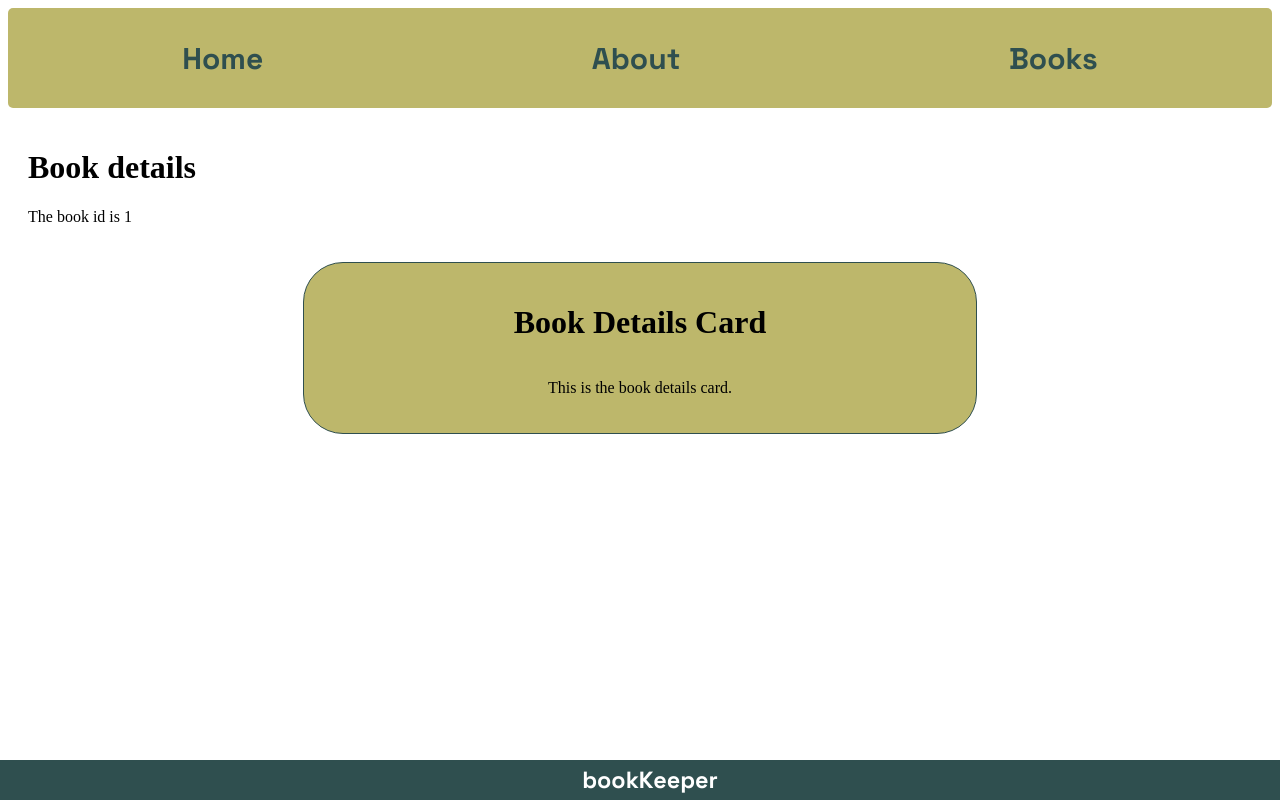
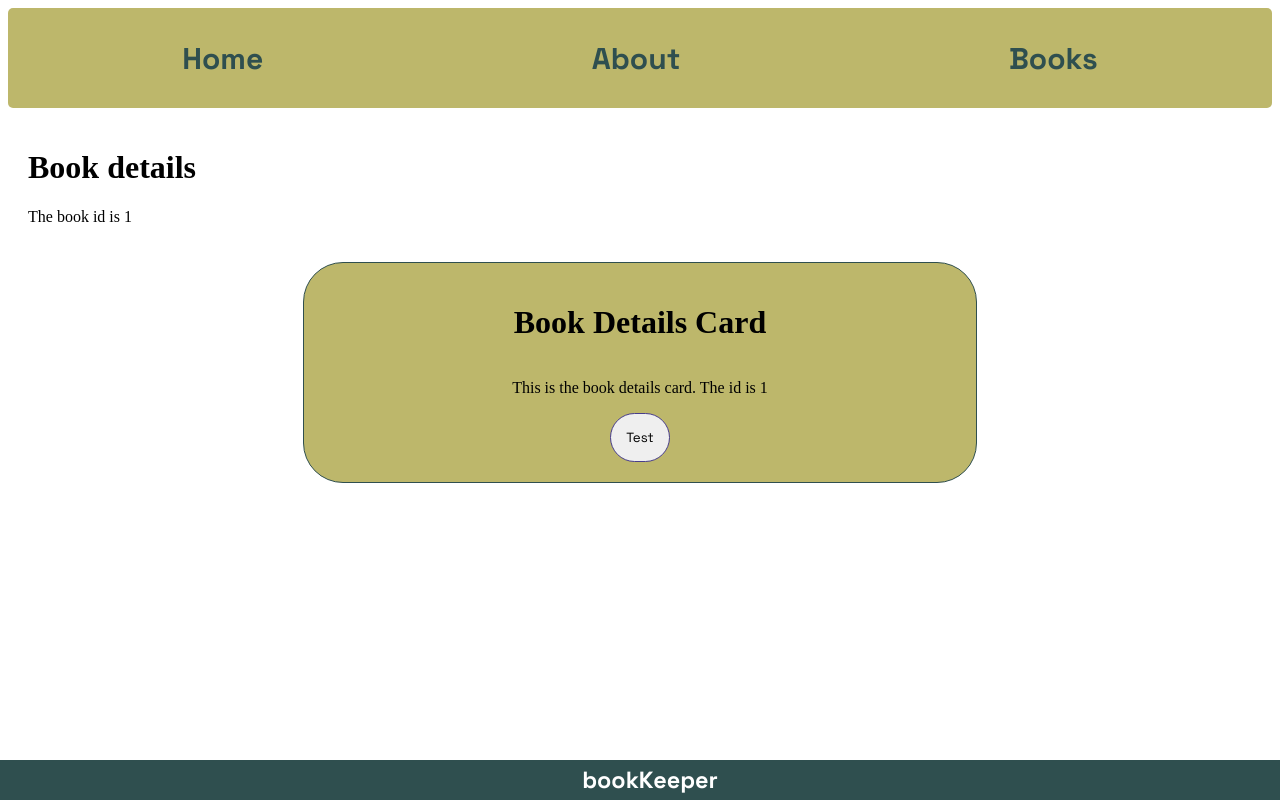
Before and after one commit to lauble/book-keeper, a Vue app: page /books/1 in a window 1280 px wide. Built offline with nearby package versions, Linux system fonts and the light colour scheme; no server answers.

Commit message:
add test button to book details card for fetching book data

```diff
--- a/src/components/BookDetailsCard.vue
+++ b/src/components/BookDetailsCard.vue
@@ -1,13 +1,39 @@
 <template>
   <div class="card">
     <h1>Book Details Card</h1>
-    <p>This is the book details card.</p>
+    <p>This is the book details card. The id is {{ id }}</p>
+    <button @click="fetchData">Test</button>
   </div>
 </template>
 
 <script>
+import { defineProps } from 'vue'
+
+const API_KEY = import.meta.env.VITE_GOOGLE_API_KEY
+// const props = defineProps({
+//   id: String,
+// })
+
 export default {
   name: 'BookDetailsCard',
+  data() {
+    return {
+      id: this.$route.params.id,
+      books: [],
+    }
+  },
+  methods: {
+    fetchData() {
+      fetch(`https://www.googleapis.com/books/v1/volumes?q=${this.id}&key=${API_KEY}`, {
+        method: 'GET',
+      }).then((res) => {
+        res.json().then((data) => {
+          console.log(data)
+          this.books = data.items
+        })
+      })
+    },
+  },
 }
 </script>
 
--- a/src/views/books/BookDetails.vue
+++ b/src/views/books/BookDetails.vue
@@ -3,7 +3,7 @@ import BookDetailsCard from '../../components/BookDetailsCard.vue'
 import { defineProps } from 'vue'
 
 const props = defineProps({
-  id: Number,
+  id: String,
 })
 </script>
 
```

═══

**Task details:** Could you copy the listing exactly, leaving out any pictures?

**Response area:**
Before and after one commit to lauble/book-keeper, a Vue app: page /books/1 in a window 1280 px wide. Built offline with nearby package versions, Linux system fonts and the light colour scheme; no server answers.

Commit message:
add test button to book details card for fetching book data

```diff
--- a/src/components/BookDetailsCard.vue
+++ b/src/components/BookDetailsCard.vue
@@ -1,13 +1,39 @@
 <template>
   <div class="card">
     <h1>Book Details Card</h1>
-    <p>This is the book details card.</p>
+    <p>This is the book details card. The id is {{ id }}</p>
+    <button @click="fetchData">Test</button>
   </div>
 </template>
 
 <script>
+import { defineProps } from 'vue'
+
+const API_KEY = import.meta.env.VITE_GOOGLE_API_KEY
+// const props = defineProps({
+//   id: String,
+// })
+
 export default {
   name: 'BookDetailsCard',
+  data() {
+    return {
+      id: this.$route.params.id,
+      books: [],
+    }
+  },
+  methods: {
+    fetchData() {
+      fetch(`https://www.googleapis.com/books/v1/volumes?q=${this.id}&key=${API_KEY}`, {
+        method: 'GET',
+      }).then((res) => {
+        res.json().then((data) => {
+          console.log(data)
+          this.books = data.items
+        })
+      })
+    },
+  },
 }
 </script>
 
--- a/src/views/books/BookDetails.vue
+++ b/src/views/books/BookDetails.vue
@@ -3,7 +3,7 @@ import BookDetailsCard from '../../components/BookDetailsCard.vue'
 import { defineProps } from 'vue'
 
 const props = defineProps({
-  id: Number,
+  id: String,
 })
 </script>
 
```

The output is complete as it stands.